Capitol Building, Colonial Williamsburg
"It is error alone which needs the support of government. Truth can stand by itself." ~ Thomas JeffersonThe oldest representative assembly in the country first met in Jamestown, Virginia in 1619. After the Jamestown Statehouse was destroyed by fire for the third time in 1698, the government was moved to Williamsburg. It met in the Wren Building, now on the campus of the College of William and Mary, until this Capitol Building was finished in 1705. This was the first governmental building to which the label "capitol" was given. In this building Patrick Henry delivered his Caesar-Brutus speech against the Stamp Act on May 29, 1765. The building was last used as a capitol on December 24, 1779, when the General Assembly adjourned to reconvene May 1 at the new capital, Richmond. It was used as a hospital, a court and as a variety of schools. It burned and bricks were sold after demolition. The Association for the Preservation of Virginia Antiquities deeded the grounds to Colonial Williamsburg in 1928, and Colonial Williamsburg reconstructed the Capitol of 1705-1747. The current building was dedicated in 1934 and the representatives still meet here one day of the term, every other year. Once a year, a naturalization ceremony is held at the Capitol, during which a new group of immigrants becomes Americans, continuing a process begun in the building nearly 300 years earlier.
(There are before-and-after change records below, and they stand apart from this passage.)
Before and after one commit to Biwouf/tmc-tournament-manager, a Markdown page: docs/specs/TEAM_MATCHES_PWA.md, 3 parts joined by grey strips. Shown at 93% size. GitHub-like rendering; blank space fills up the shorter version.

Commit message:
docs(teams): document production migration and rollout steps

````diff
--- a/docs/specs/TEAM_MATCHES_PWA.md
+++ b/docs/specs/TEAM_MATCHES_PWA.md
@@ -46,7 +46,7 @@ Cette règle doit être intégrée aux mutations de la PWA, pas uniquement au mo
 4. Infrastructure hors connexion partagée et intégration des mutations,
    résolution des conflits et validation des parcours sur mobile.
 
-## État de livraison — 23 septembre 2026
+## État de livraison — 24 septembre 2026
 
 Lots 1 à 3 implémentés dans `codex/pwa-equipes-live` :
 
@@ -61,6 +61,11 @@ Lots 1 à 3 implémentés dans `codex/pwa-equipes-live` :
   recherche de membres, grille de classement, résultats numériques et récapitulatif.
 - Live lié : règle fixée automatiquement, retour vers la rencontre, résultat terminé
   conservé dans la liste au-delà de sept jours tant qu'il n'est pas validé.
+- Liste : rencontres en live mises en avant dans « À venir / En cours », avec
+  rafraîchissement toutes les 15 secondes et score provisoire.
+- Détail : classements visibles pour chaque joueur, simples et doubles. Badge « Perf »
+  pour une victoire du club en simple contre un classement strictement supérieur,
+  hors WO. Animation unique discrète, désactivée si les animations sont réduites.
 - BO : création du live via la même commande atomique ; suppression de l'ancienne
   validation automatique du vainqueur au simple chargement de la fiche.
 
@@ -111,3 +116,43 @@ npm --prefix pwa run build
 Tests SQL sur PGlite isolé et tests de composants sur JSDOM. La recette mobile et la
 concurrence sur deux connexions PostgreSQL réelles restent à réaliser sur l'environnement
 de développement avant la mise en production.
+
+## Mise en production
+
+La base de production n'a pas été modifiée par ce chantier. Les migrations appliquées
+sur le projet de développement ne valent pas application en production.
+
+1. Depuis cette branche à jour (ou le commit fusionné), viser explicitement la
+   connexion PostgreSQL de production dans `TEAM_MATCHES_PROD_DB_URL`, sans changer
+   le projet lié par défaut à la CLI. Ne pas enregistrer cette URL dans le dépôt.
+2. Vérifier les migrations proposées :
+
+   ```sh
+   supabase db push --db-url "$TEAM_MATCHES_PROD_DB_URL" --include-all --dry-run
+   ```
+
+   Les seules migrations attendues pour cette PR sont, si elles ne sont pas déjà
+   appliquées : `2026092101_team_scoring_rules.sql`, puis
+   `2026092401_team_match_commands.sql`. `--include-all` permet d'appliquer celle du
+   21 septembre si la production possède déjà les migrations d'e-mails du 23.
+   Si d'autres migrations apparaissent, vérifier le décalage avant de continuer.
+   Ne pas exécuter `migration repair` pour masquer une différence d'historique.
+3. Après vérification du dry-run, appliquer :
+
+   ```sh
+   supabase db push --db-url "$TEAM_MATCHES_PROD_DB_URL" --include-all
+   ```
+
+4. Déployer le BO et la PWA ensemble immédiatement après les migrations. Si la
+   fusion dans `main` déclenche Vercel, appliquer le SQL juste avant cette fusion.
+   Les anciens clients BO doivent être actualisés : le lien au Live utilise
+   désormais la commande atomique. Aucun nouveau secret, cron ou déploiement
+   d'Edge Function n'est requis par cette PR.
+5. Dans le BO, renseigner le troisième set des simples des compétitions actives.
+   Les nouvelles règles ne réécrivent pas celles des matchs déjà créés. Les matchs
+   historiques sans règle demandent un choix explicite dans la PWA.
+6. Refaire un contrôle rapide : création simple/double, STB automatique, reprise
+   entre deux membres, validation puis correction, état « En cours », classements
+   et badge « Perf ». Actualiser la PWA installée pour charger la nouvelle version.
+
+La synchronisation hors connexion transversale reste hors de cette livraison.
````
American statesman (3rd US President: 1801-09)
Submission for Lens Day topic "government". (end of post)